Most women can rattle off a couple benefits of breastfeeding: Fewer colds and illnesses? Yep. A precious way to bond? Definitely.
But things get a little murkier when it comes to one, potentially life-saving reason to breastfeed: a reduced risk of breast cancer. While plenty of research has established a link, it’s surprisingly hard to get straight answers. We sorted through the studies to give you the scoop.
Welcome to the world, little one! We’re beyond overjoyed to have you here. You blew into town, fast and furious, at 6:21 on a Saturday morning, a 7 lb 4 oz bundle of high-APGAR energy. I’m not going to lie, those contractions were a bitch.
“Almost every move I make, every thought I think, I do with my son in mind. My wife Jenny [Mollen] and I have this wonderful sense of teamwork now. We’re working together toward a common goal: to love and care for our child in the very best way.
In your pre-baby life, your biggest vacation worry was fitting all your sundresses into one suitcase, or choosing the perfect babymoon for you and your partner. Now you’ve got a car seat, a stroller and a week’s worth of diapers to contend with—and you haven’t even hit security.
As you well know, your baby's skin is incredibly delicate, making it extra sensitive and likely to burn: “Babies should be in the sun as little as possible,” says Laura Calili, M.D., pediatrician with Riley Hospital for Children at Indiana University Health.
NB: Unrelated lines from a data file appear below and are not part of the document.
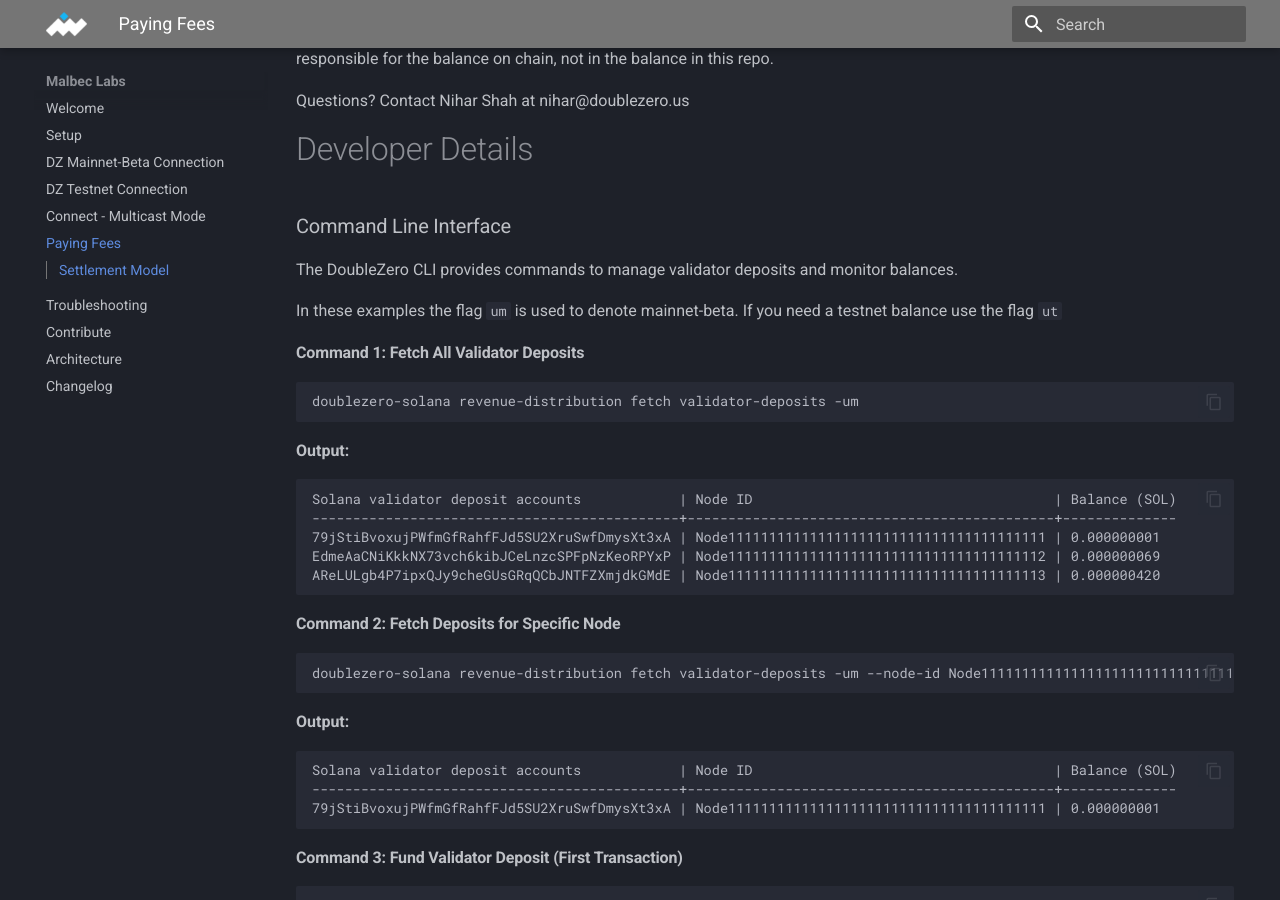
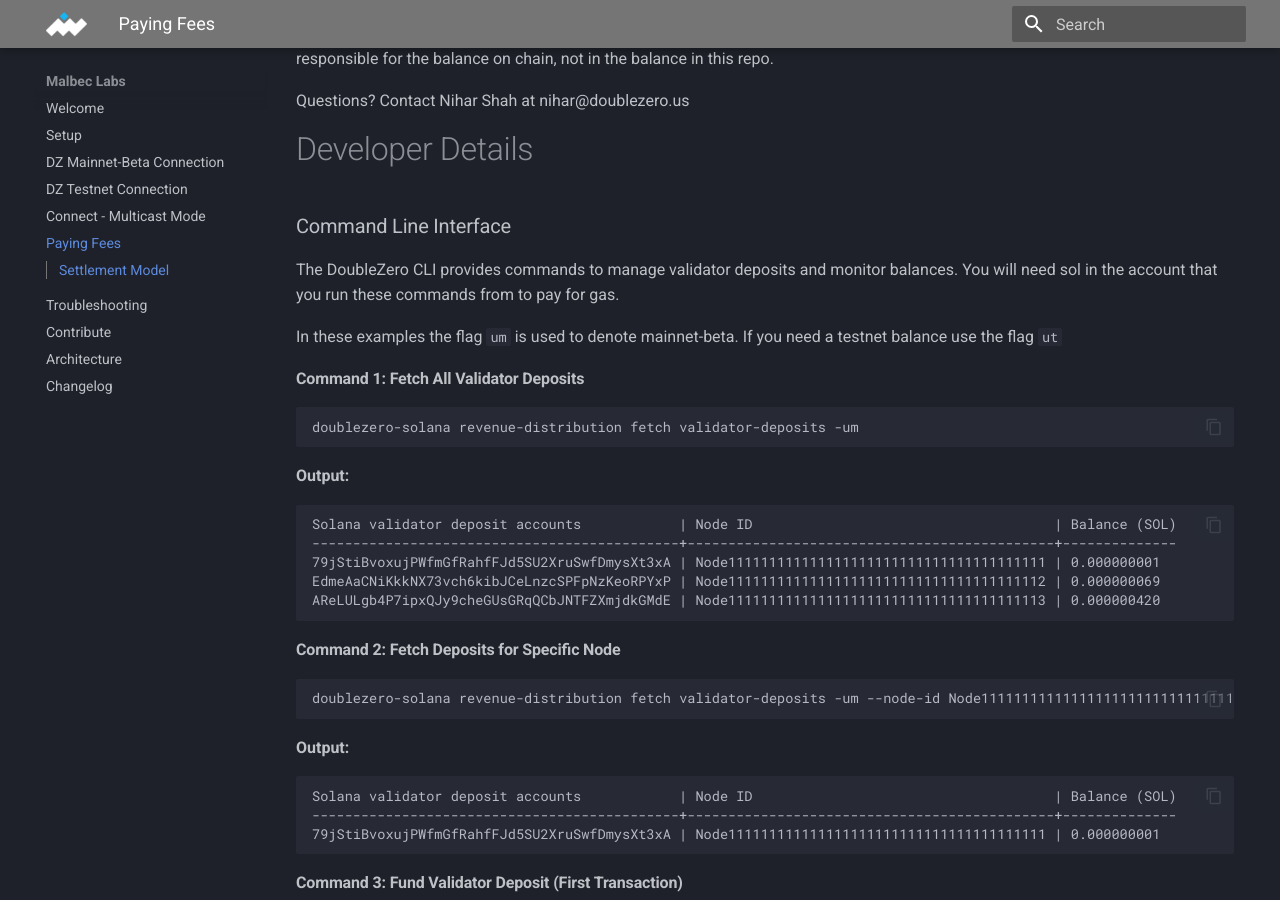
Before and after one commit to malbeclabs/docs, an MkDocs documentation site: the page built from docs/paying-fees.md, in a window 1280 px wide and 900 px high, scrolled down 1102 px. Built offline with MkDocs 1.6.1 and Material for MkDocs 9.7.7, drawn with Linux system fonts in a browser that asks for light colours.

Commit message:
Update paying-fees.md

```diff
--- a/docs/paying-fees.md
+++ b/docs/paying-fees.md
@@ -41,6 +41,7 @@
 ### Command Line Interface
 
 The DoubleZero CLI provides commands to manage validator deposits and monitor balances.
+You will need sol in the account that you run these commands from to pay for gas.
 
 In these examples the flag `um` is used to denote mainnet-beta. If you need a testnet balance use the flag `ut`
 
```
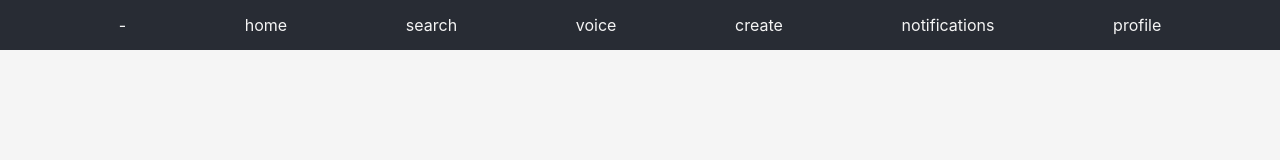
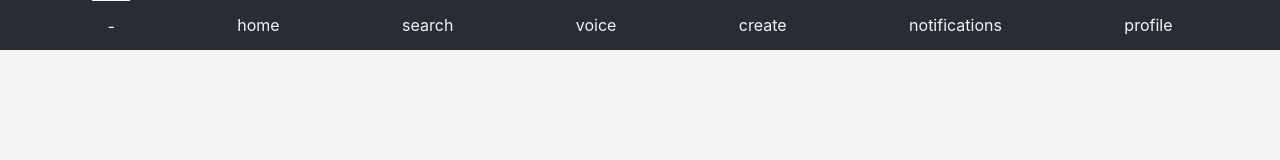
Before and after one commit to ccchippp/navbar-1, a React (Create React App) app: page / in a window 1280 px wide. In both pictures the pointer is over the element 122 px from the left and 25 px from the top of the page. Shown: the top 160 px of the page. Built offline with nearby package versions, Linux system fonts and the light colour scheme.

Commit message:
hover effects added

```diff
--- a/src/Navbar.css
+++ b/src/Navbar.css
@@ -9,5 +9,9 @@
 }
 
 span {
-    padding: 20;
+    padding: 15px;
 }
+span:hover {
+    cursor: pointer;
+    border-top: 2px solid whitesmoke;
+}
```
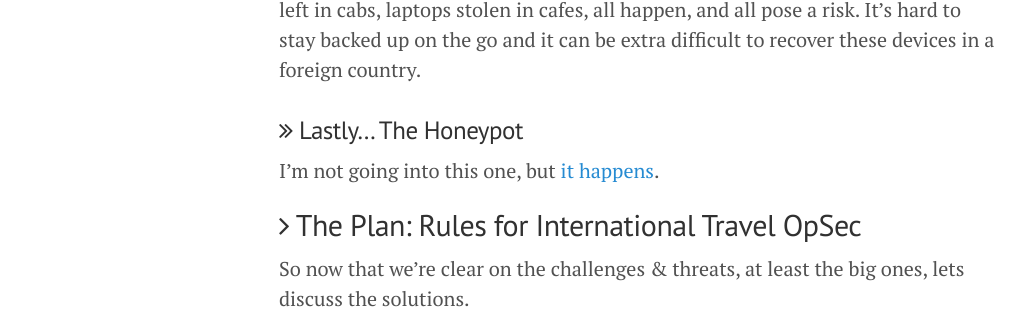
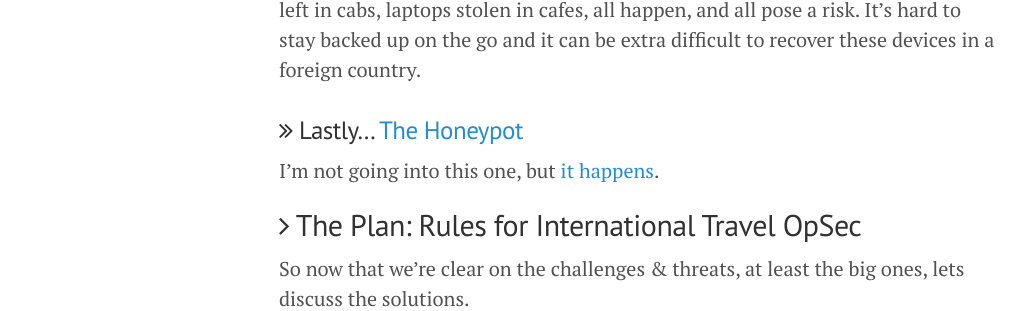
Before and after one commit to sroberts/sroberts.github.io, a Jekyll site: the page built from _posts/2015-07-14-travel-opsec.md, in a window 1280 px wide and 900 px high, scrolled down 2528 px. Shown: the part 146-457 px from the top of the window, without its empty margins (1-1026 px from the left). Built offline with Jekyll 4.4.1, drawn with Linux system fonts in a browser that asks for light colours; nearby versions of some CDN libraries; some of the changed lines change nothing that is shown.

Commit message:
added honeypot reference

```diff
--- a/_posts/2015-07-14-travel-opsec.md
+++ b/_posts/2015-07-14-travel-opsec.md
@@ -46,7 +46,7 @@ Power seems at most partially related to security, but USB based charging is com
 
 Simple and boring but no less real, IT resources get lost all the time. Cell phones left in cabs, laptops stolen in cafes, all happen, and all pose a risk. It's hard to stay backed up on the go and it can be extra difficult to recover these devices in a foreign country.
 
-### <i class="fa fa-angle-double-right"></i> Lastly... The Honeypot
+### <i class="fa fa-angle-double-right"></i> Lastly... [The Honeypot](http://cdn.meme.am/instances/63396171.jpg)
 
 I'm not going into this one, but [it happens](https://en.wikipedia.org/wiki/Clandestine_HUMINT_asset_recruiting#Love.2C_honeypots.2C_and_recruitment).
 
```
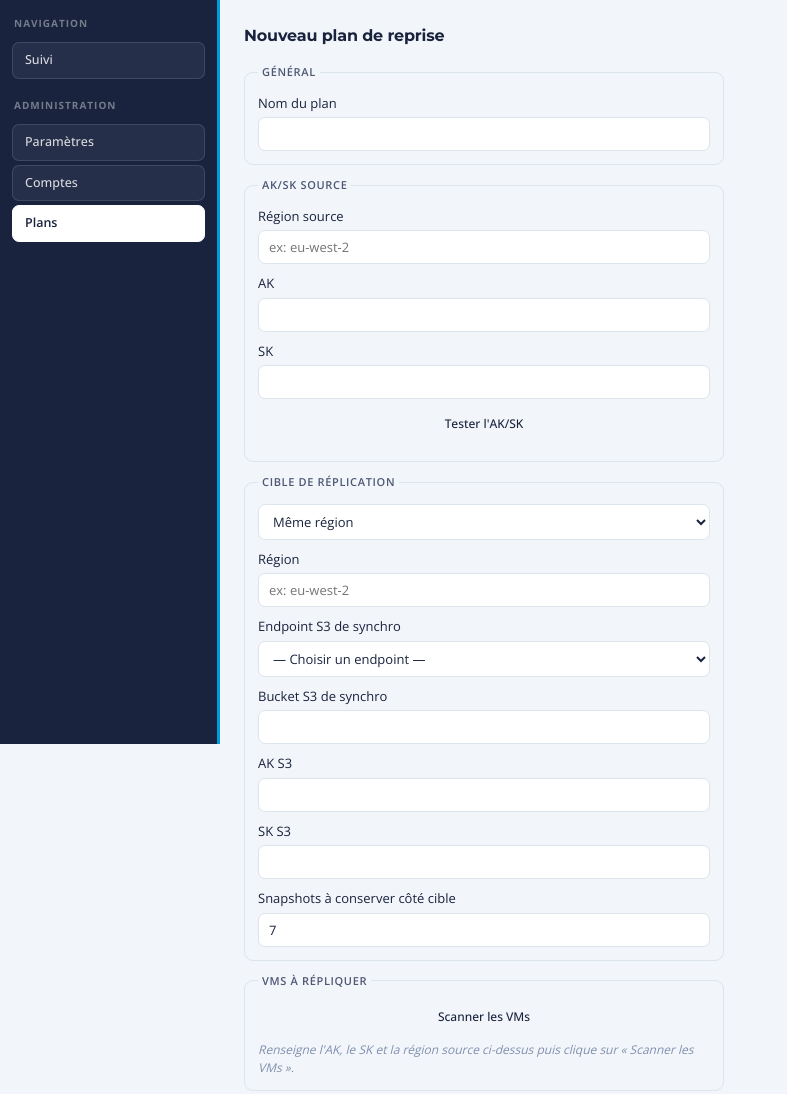
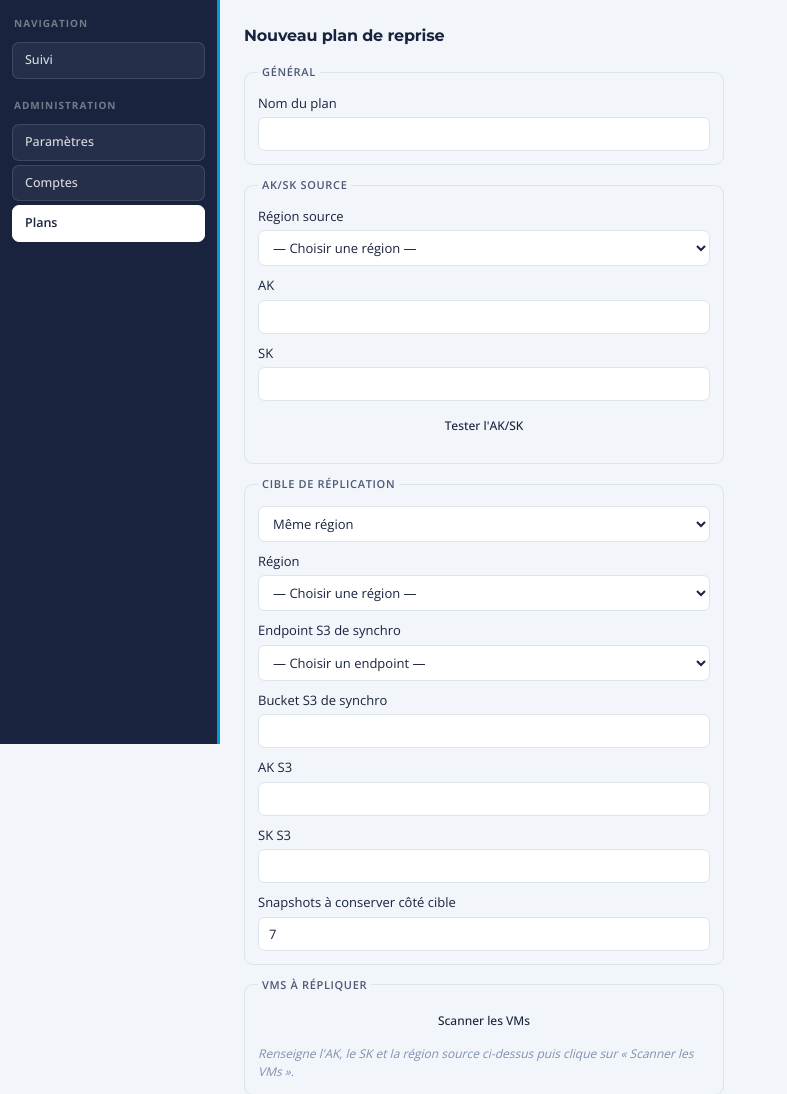
Before and after one commit to glorp-fr/osc-pra, a FastAPI app: page /admin/plans/nouveau in a window 1280 px wide. Shown: the part 59-1153 px from the top of the page, without its empty margins (0-787 px from the left). Run offline with FastAPI, Linux system fonts and the light colour scheme; the visitor is signed in with stand-in values (Sample User, id 1); some libraries are stand-ins or nearby versions.

Commit message:
Remplace la saisie libre de région par une liste des régions Outscale
Même principe que pour les endpoints S3 : sélecteur avec les 4 régions
Outscale (Europe, Cloud Gouv, US East, US West) + option "Autre…" en
saisie libre, pour la région source et la région cible d'un plan.

Corrige au passage un bug découvert en touchant ces champs : les routes
de test AK/SK et de scan des VMs lisaient des paramètres de formulaire
ak/sk/region qui n'existaient pas (les champs réels sont nommés
source_ak/source_sk/source_region) — les deux actions échouaient donc
systématiquement avec "AK, SK et région requis", même correctement
renseignés.

Co-Authored-By: Claude Sonnet 5 <noreply@anthropic.com>

```diff
--- a/app/templates/_macros.html
+++ b/app/templates/_macros.html
@@ -4,6 +4,29 @@
   ("oos.us-east-2.outscale.com", "US East (New Jersey)"),
   ("oos.us-west-1.outscale.com", "US West (Californie)"),
 ] %}
+
+{% set OSC_REGIONS = [
+  ("eu-west-2", "Europe (Paris)"),
+  ("cloudgouv-eu-west-1", "Cloud Gouv (Paris)"),
+  ("us-east-2", "US East (New Jersey)"),
+  ("us-west-1", "US West (Californie)"),
+] %}
+
+{% macro region_field(field_name, current_value, label="Région") %}
+{% set known_values = OSC_REGIONS | map(attribute=0) | list %}
+<label>{{ label }}
+  <select onchange="oscEndpointPick(this, '{{ field_name }}')">
+    <option value="">— Choisir une région —</option>
+    {% for value, region_label in OSC_REGIONS %}
+    <option value="{{ value }}" {{ "selected" if current_value == value else "" }}>{{ region_label }} — {{ value }}</option>
+    {% endfor %}
+    <option value="__autre__" {{ "selected" if current_value and current_value not in known_values else "" }}>Autre…</option>
+  </select>
+</label>
+<input type="text" name="{{ field_name }}" id="{{ field_name }}_input" placeholder="région"
+  value="{{ current_value }}"
+  {{ "" if current_value and current_value not in known_values else "hidden" }}>
+{% endmacro %}
 
 {% macro s3_endpoint_field(field_name, current_value, label="Endpoint S3") %}
 {% set known_values = OOS_ENDPOINTS | map(attribute=0) | list %}
--- a/app/templates/admin/plan_form.html
+++ b/app/templates/admin/plan_form.html
@@ -12,7 +12,7 @@
 
   <fieldset>
     <legend>AK/SK source</legend>
-    <label>Région source <input type="text" name="source_region" placeholder="ex: eu-west-2"></label>
+    {{ macros.region_field('source_region', '', 'Région source') }}
     <label>AK <input type="text" name="source_ak"></label>
     <label>SK <input type="password" name="source_sk"></label>
     <button type="button" class="btn sm ghost" hx-post="/admin/plans/octl/test-ak" hx-include="closest form" hx-target="#ak-status" hx-swap="innerHTML">Tester l'AK/SK</button>
@@ -28,7 +28,7 @@
       </select>
     </label>
     <div id="cross-region-fields" hidden style="display:flex;flex-direction:column;gap:10px">
-      <label>Région <input type="text" name="target_region" placeholder="ex: eu-west-2"></label>
+      {{ macros.region_field('target_region', '', 'Région') }}
       {{ macros.s3_endpoint_field('sync_endpoint', '', 'Endpoint S3 de synchro') }}
       <label>Bucket S3 de synchro <input type="text" name="sync_bucket"></label>
       <label>AK S3 <input type="text" name="sync_ak"></label>
```
Also changed, not shown: app/routers/admin.py (+6 -6 lines).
Plus, babies aren’t great at regulating their internal temperatures because their nervous systems aren’t fully developed yet, which means they can overheat easily, says Dr.